Skip to main content

Natural Awakenings Tucson

A Year in Review

Nov 03, 2019 01:24PM ● By J Garnett
Over the last 15 months, our Plant Medicine section has seen tremendous growth. Our readers have given the section rave reviews. The educational content, which is needed now more than ever, has been, and will continue to be, a valuable resource for those who are ready to take the leap from pharmaceutical medications to a more natural and gentle way of treatment.

When trying to define the word “plant”, it becomes complex because of the endless variety of vegetation on the planet. Anything that grows naturally on the planet—albeit some crops need to be tended and nurtured by the human hand—can be categorized as vegetation. Although much research is still being conducted on the medicinal value of plants, the process of determining what vegetation is beneficial for combating specific illnesses and disease has been taking place for many millennia.

In the debut issue of the Plant Medicine section, September 2018, the importance of natural medicine was discussed, especially in the midst of this War on Opioids. More Americans are turning to alternative medicine as treatment for countless ailments, minor to life-threatening in nature. Plant medicine has become a go-to alternative solution, and it continues to gain momentum nationwide.
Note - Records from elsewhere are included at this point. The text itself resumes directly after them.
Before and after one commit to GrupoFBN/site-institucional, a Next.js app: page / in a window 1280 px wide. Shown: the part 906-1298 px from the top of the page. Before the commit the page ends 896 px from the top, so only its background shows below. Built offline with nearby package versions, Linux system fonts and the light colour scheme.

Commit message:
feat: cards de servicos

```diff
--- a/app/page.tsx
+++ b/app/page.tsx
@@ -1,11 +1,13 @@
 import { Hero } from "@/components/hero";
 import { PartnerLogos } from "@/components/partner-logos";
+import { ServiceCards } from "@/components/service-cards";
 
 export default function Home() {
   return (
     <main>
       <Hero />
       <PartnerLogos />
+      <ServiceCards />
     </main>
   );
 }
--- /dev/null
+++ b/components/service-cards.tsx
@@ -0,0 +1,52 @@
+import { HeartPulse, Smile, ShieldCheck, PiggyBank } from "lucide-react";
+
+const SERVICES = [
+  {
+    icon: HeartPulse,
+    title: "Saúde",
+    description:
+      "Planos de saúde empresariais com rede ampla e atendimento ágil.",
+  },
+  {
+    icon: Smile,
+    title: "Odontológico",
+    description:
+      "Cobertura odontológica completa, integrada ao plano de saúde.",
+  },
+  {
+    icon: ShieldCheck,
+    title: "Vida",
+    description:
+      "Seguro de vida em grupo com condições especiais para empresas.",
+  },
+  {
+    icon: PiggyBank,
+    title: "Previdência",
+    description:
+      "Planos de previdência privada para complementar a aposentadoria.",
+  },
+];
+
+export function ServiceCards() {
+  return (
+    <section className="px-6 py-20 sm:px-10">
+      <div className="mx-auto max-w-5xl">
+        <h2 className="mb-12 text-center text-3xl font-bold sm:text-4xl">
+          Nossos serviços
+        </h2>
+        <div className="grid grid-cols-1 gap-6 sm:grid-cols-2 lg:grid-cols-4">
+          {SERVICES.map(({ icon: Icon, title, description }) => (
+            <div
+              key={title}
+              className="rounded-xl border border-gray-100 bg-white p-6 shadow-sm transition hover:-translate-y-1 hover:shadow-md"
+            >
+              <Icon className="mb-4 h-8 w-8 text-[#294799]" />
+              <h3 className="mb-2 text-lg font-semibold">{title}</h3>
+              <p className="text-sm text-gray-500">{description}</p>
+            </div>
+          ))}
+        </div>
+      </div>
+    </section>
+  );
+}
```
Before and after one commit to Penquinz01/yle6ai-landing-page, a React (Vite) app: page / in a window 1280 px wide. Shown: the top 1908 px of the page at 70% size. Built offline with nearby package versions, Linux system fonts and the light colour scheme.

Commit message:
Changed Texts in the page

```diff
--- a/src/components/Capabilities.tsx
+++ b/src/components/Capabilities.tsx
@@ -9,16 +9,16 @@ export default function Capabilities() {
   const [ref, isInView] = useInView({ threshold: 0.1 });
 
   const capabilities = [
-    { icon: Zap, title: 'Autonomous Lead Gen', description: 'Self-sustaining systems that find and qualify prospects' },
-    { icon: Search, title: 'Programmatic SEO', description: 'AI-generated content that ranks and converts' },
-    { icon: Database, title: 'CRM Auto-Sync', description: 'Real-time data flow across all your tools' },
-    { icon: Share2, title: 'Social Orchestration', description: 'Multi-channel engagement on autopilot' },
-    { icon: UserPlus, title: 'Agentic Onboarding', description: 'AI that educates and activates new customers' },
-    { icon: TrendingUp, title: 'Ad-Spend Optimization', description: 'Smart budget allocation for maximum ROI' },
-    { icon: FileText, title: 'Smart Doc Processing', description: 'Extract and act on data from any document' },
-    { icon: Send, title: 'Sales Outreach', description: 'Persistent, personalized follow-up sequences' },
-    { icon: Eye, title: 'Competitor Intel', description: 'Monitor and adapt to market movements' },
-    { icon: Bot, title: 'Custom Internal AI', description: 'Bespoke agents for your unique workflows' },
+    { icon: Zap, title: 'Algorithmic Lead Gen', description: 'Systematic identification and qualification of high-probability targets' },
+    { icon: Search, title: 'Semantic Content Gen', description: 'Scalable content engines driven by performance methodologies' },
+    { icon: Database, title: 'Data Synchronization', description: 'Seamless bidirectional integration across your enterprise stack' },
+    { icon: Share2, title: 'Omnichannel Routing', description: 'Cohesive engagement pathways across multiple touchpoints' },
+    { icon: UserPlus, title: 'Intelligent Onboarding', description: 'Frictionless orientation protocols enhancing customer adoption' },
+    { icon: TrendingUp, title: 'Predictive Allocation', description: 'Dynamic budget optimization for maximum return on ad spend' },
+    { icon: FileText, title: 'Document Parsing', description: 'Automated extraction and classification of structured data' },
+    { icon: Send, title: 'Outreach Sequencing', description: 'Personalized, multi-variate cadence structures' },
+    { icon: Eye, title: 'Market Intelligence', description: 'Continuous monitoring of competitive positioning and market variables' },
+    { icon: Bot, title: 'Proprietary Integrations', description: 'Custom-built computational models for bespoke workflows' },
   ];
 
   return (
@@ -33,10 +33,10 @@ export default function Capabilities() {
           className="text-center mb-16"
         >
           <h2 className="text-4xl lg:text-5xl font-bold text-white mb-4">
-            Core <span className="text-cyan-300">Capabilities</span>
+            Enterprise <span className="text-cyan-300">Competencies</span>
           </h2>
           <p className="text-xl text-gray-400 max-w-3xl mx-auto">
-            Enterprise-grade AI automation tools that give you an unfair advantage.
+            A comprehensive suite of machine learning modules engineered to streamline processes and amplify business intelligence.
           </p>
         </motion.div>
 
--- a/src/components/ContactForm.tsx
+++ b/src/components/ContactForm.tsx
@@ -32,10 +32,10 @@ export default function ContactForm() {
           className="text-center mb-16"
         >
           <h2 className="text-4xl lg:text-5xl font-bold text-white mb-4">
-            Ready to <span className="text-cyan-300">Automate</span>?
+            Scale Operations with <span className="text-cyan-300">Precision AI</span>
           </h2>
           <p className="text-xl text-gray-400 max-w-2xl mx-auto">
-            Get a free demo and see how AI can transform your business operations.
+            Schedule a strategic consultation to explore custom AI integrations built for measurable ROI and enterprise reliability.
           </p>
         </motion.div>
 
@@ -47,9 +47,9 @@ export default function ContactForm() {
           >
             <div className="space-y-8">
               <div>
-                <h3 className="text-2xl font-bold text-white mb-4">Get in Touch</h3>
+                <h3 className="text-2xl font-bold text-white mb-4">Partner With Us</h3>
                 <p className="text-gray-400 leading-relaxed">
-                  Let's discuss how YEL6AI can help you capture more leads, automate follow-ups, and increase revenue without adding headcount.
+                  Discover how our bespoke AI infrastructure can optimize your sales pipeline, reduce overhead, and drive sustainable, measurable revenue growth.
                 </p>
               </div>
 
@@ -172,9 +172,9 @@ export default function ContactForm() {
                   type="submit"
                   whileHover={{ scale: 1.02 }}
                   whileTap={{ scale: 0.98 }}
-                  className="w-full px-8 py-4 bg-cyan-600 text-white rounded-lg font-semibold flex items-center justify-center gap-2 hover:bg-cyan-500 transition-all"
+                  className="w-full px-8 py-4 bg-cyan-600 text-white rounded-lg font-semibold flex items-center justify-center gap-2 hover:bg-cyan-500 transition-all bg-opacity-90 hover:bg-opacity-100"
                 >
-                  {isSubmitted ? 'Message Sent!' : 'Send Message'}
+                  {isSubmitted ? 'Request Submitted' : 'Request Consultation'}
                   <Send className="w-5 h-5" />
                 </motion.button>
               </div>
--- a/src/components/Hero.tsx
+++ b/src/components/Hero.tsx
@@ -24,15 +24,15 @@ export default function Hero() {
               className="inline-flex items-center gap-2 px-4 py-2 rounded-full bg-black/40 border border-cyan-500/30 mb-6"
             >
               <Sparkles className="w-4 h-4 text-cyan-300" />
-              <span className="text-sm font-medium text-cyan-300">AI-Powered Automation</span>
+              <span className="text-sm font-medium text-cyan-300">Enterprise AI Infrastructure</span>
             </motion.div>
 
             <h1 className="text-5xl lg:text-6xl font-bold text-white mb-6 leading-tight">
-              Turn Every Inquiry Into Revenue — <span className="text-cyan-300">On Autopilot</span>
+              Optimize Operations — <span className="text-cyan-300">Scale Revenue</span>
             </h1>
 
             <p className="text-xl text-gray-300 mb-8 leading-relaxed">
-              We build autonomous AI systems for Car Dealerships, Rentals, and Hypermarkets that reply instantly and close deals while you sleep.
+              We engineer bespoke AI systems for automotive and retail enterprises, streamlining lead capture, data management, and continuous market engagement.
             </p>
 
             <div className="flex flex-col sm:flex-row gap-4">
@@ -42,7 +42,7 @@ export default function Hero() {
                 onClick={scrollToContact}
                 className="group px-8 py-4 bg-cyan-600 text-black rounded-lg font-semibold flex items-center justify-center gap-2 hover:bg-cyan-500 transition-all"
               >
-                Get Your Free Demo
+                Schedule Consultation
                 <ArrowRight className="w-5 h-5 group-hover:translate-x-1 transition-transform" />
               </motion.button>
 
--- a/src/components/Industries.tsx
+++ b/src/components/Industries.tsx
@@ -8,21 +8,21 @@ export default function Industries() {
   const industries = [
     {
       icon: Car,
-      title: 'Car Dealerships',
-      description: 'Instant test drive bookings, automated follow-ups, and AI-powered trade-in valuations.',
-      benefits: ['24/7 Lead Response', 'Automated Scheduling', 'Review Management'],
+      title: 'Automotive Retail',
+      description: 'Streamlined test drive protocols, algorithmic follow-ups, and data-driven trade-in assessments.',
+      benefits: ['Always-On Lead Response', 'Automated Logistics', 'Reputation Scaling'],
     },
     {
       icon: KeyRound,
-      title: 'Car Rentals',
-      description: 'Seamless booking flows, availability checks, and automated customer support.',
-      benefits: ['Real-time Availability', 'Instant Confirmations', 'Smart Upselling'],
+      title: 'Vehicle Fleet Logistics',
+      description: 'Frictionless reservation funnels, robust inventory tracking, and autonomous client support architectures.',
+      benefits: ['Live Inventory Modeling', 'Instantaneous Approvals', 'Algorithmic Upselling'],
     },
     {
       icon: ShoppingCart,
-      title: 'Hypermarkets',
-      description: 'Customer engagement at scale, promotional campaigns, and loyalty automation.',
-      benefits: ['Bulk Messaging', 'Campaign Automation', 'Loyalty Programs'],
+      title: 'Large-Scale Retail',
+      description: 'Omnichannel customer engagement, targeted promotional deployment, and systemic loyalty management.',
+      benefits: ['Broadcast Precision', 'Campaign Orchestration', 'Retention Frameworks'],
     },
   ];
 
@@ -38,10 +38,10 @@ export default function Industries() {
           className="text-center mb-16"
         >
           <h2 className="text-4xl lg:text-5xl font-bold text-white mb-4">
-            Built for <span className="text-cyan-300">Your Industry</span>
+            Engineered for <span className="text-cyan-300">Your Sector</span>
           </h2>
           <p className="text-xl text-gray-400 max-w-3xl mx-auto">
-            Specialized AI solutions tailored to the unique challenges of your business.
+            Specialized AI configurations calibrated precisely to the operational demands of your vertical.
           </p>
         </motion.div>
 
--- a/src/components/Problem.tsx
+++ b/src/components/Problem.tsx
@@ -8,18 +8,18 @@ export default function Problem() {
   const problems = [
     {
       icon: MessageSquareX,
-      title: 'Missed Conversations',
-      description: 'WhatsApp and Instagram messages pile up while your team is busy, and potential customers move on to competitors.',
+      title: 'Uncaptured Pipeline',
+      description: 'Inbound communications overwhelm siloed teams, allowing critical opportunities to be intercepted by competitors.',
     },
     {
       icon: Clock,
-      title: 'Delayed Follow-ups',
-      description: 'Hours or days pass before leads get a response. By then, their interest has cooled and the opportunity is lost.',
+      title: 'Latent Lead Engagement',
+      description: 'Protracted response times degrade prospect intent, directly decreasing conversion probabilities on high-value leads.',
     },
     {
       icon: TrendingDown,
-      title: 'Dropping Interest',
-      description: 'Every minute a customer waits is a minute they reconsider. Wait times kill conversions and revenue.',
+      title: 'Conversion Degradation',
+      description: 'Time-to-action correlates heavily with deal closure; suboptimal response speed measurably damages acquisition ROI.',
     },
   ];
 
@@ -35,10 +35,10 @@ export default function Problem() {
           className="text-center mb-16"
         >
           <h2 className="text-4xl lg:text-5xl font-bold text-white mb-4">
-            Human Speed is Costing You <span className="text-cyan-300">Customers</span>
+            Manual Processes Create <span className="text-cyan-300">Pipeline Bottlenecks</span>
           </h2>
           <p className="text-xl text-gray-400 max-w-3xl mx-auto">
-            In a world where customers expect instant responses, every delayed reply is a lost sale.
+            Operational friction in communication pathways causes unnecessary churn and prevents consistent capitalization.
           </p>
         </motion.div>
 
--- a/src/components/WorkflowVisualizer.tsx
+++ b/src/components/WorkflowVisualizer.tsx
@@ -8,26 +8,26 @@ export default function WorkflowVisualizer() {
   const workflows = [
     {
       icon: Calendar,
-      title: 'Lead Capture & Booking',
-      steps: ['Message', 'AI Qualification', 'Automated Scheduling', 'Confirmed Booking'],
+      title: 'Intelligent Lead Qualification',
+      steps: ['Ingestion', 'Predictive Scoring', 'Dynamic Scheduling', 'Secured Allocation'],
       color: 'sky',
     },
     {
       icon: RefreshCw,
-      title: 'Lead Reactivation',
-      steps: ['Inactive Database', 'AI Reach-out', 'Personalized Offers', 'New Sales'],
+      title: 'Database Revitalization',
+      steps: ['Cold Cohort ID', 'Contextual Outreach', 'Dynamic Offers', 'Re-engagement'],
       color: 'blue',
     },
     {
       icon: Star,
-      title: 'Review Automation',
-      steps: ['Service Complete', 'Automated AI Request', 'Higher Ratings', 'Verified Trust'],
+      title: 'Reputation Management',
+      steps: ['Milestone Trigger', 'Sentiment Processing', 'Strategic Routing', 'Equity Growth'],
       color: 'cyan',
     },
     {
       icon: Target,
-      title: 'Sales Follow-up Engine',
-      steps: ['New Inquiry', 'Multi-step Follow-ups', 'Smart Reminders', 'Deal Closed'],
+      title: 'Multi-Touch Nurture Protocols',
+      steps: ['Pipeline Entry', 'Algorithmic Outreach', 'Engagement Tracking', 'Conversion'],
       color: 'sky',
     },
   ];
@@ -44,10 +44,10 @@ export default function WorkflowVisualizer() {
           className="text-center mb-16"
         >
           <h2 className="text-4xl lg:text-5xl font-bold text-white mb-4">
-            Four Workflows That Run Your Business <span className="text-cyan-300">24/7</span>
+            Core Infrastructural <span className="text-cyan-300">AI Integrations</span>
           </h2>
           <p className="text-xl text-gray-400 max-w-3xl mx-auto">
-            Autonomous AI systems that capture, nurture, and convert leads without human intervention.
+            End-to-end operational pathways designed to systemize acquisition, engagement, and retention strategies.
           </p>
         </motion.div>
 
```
Americans are finally standing up for themselves and becoming their own healthcare advocates.

The early articles that were published in the Plant Medicine section focused on the long world history of marijuana as medicinal, and how it was a substantial
national crop here in the U.S. prior to the Marijuana Tax Act of 1937.

Dating as far back as 4000 BCE, there is research which outlines the use of nature as remedies. Imagine the human race four millennia ago; it was primitive. The average life span was only 20 years of age and illness and disease were widespread, with limited knowledge of how to treat them. According to research compiled by Shelly Westwood, an English writer, disease and illness were viewed as punishments from the gods. Tribal hierarchy often included a medicine man or woman or even witch doctors, and the sacred title of healer allowed them to perform ceremonies to cast out the disease. Oftentimes, herbs were used as poultices, salves and tea during the healing ritual.

Plants were the predominant ingredient for medicines until the 1800s. According to an article written by John W. Dailey, Pharmaceutical Industry, both public and private companies began to discover, develop and manufacture drugs and medication to sell to the populace. The convenience and ease of obtaining these drugs pushed plant medicine aside. The manufacturing and selling of drugs is still leading healthcare in this country, however plant medicine is slowly working its way back into mainstream medicine.

As an educational resource, the Plant Medicine section highlighted how the stigma of marijuana has started to dissipate. It’s not the illicit drug that many believed it was growing up. There are medicinal qualities to the plant, and through research and development, more of the beneficial aspects of it are becoming known.

Not wanting to solely focus on marijuana as the only plant medicine, many hours of research went into compiling insightful and informative articles for readers. The reasons why fruits and vegetables with bright vibrant colors should be eaten when treating specific ailments has been a focus, and healing from the outside in with information on modern-day topicals made from plants like salves, balms, poultices and oil.

Herbal remedies have remained in use throughout time, and one of the most beneficial methods of using herbs as a medicine is through making tea. In March, The Power of Tea was one of our readers’ favorites. It outlined the history of tea and how it made its way across the globe. Over thousands of years, and through trial and error, the medicinal value of tea is still widely used today in all corners of the planet.

Roots, tubers and flowers have all been highlighted as well. Planting a seed in the ground and watching it grow is an amazing process to witness. The rich nutrients and minerals of the earth are absorbed into these plants, most of which have some medicinal value. The beautiful colors of flowers can even become medicinal simply by looking at them. Chromotherapy, or color therapy, is popularly used to help treat mental health disorders.

Plant medicine would be incomplete if the booming popularity of CBD wasn’t touched upon. The sale of CBD can be seen on almost every street corner. Another reader favorite has been the words of advice about fake products and where to find the highest grade products.

Using plants for wellness could be considered a miracle, a magical spell or just medicine in its most basic form. It is here to stay, and Natural Awakenings will continue to highlight the benefits of Mother Nature and her enormous medicine chest.

J. Garnet, M.A., is an educator and freelance writer. Garnet’s studies have led him to the world of plant medicine and its many benefits. His work is centered on educating the public on alternative medicine. Connect at 520-437-8855 or [email protected].